NASA's Mars Exploration Rover Spirit observed the Martian moon Phobos entering the shadow of Mars during the night of the rover's 675th sol (Nov. 27, 2005). The panoramic camera captured 16 images, spaced 10 seconds apart, covering the period from when Phobos was in full sunlight to when it was entirely in shadow. As with our own Moon during lunar eclipses on Earth, even when in the planet's shadow, Phobos was not entirely dark.

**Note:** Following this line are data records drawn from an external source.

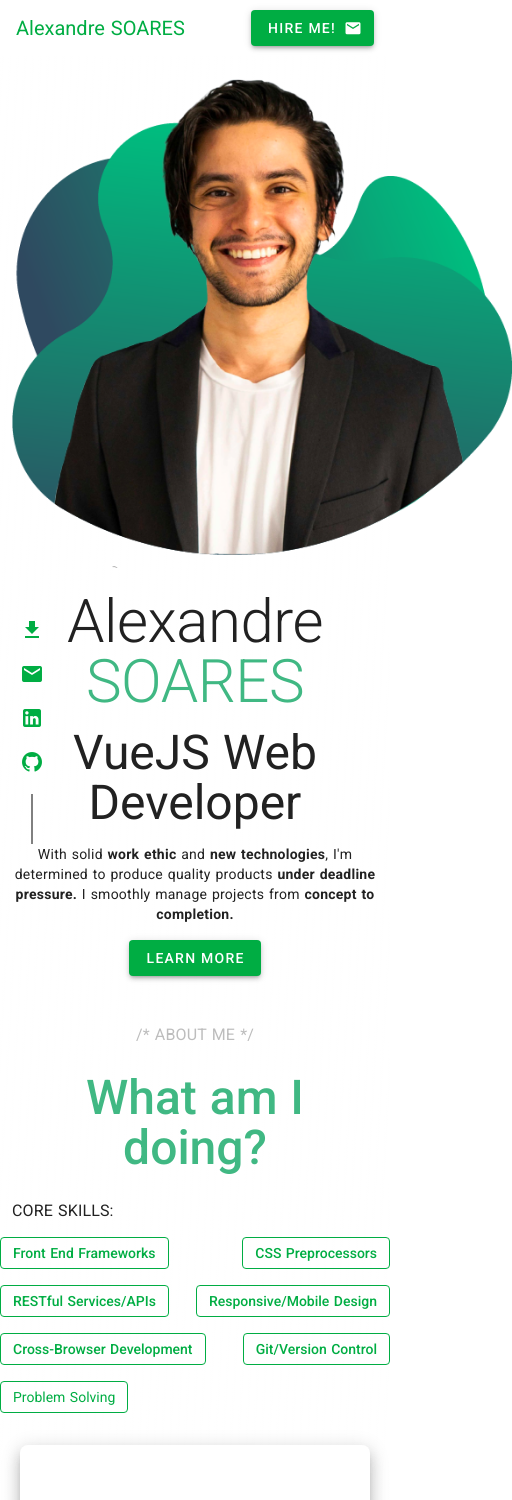
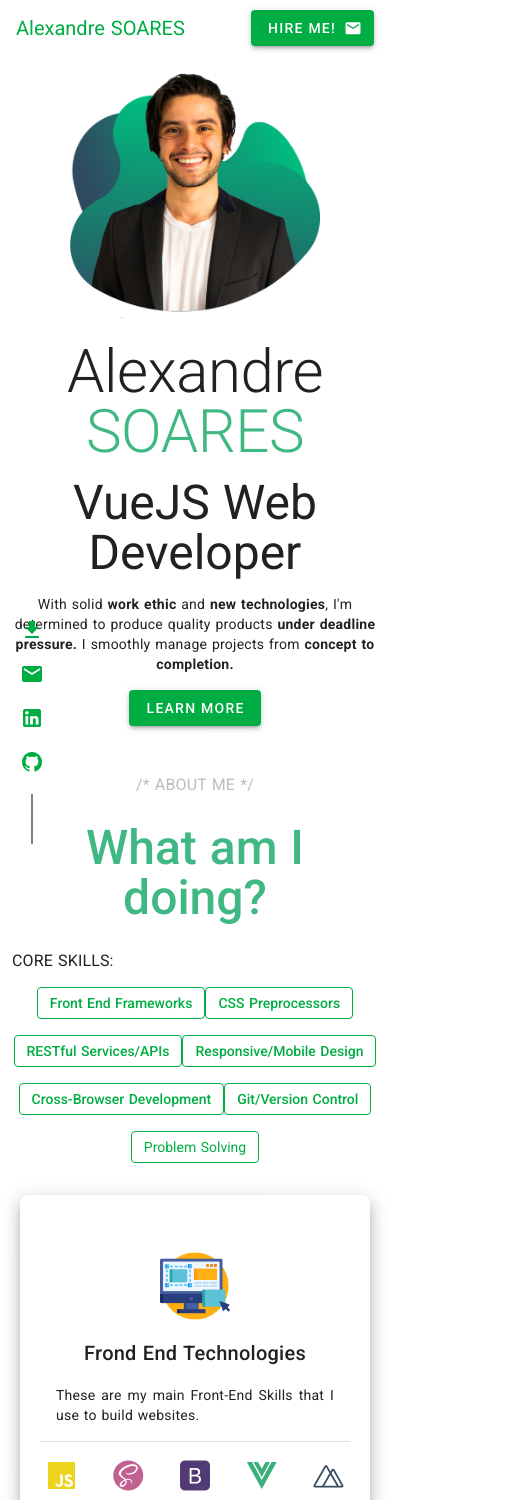
Before and after one commit to alexandre-soares/portfolio-v2, a Nuxt app: page / in a window 390 px wide. Shown: the top 1500 px of the page, 512 px wide, since content can reach past the window. Built offline with nearby package versions, Linux system fonts and the light colour scheme.

Commit message:
fixing responsive issues

```diff
--- a/components/AboutMe.vue
+++ b/components/AboutMe.vue
@@ -4,7 +4,7 @@
 
     <p class="text-subtitle-1">CORE SKILLS:</p>
 
-    <v-row justify="space-between">
+    <v-row justify="center">
       <v-chip color="success darken-2 font-weight-medium my-2" label outlined
         >Front End Frameworks</v-chip
       >
--- a/components/Contact.vue
+++ b/components/Contact.vue
@@ -262,6 +262,12 @@ export default {
     display: flex;
     flex-direction: column;
     justify-content: space-around;
+
+    @media only screen and (max-width: 900px) {
+      height: auto;
+      padding: 50px 5px !important;
+    }
+
     & div {
       padding: 30px !important;
       @media only screen and (max-width: 1100px) {
--- a/components/Hero.vue
+++ b/components/Hero.vue
@@ -46,6 +46,14 @@ export default {}
     margin: 0 auto;
     text-align: center;
     display: block;
+
+
+
+  @media only screen and (max-width: 1100px) {
+   height: 250px;
+    width: 250px;
+  }
+
   }
 }
 
--- a/components/Portfolio.vue
+++ b/components/Portfolio.vue
@@ -262,6 +262,10 @@ export default {
 
 <style lang="scss" scoped>
 .card {
+  @media only screen and (max-width: 900px) {
+    max-width: 350px !important;
+  }
+
   &--hover {
     height: 100%;
     display: flex;
--- a/components/Testimonies.vue
+++ b/components/Testimonies.vue
@@ -79,6 +79,10 @@ export default {
   align-items: center;
   justify-content: center;
 
+  @media only screen and (max-width: 900px) {
+    flex-direction: column;
+  }
+
   & img {
     object-fit: cover;
     width: 15%;
@@ -86,12 +90,16 @@ export default {
     margin-right: 2rem;
 
     @media only screen and (max-width: 900px) {
-      width: 25%;
+      width: 50%;
+      margin-bottom: 10px;
     }
   }
   & p {
     width: 60%;
     text-align: justify;
+    @media only screen and (max-width: 900px) {
+      width: 90%;
+    }
   }
   & span {
     display: inline-block;
@@ -102,6 +110,9 @@ export default {
 .groucho {
   position: relative;
   width: 60%;
+  @media only screen and (max-width: 900px) {
+    width: 90%;
+  }
   footer {
     font-family: 'Noto Sans', sans-serif;
     float: right;
@@ -122,7 +133,7 @@ export default {
 a footer {
   transition: all 0.3s ease-in;
   &:hover {
-    color: #40B883;
+    color: #40b883;
   }
 }
 </style>
```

The small amount of light still visible from Phobos is a kind of "Mars-shine" -- sunlight reflected through Mars' atmosphere and into the shadowed region.
This view is a time-lapse composite of images taken 20 seconds apart, showing the movement of Phobos from left to right. (At 10 seconds apart, the images of the moon overlap each other.) Scientists are using information about the precise timing of Martian moon eclipses gained from observations such as these to refine calculations about the orbital path of Phobos. The precise position of Phobos will be important to any future spacecraft taking detailed pictures of the moon or landing on its surface.
|Target||Phobos||Earth, Mars, Moon, Sun|
|Target Type||Satellite||Earth, Planet, Sun|
|Mission||Mars Exploration Rover (MER)|
|Instrument Host||Spirit (MER-A)|
|Instrument||Panoramic Camera (Pancam)|
|Extra Keywords||Atmosphere, Eclipse, Grayscale, Shadow|
|Date in Caption||2005-11-27|
|Image Credit||NASA/JPL-Caltech/Cornell/Texas A&M/SSI|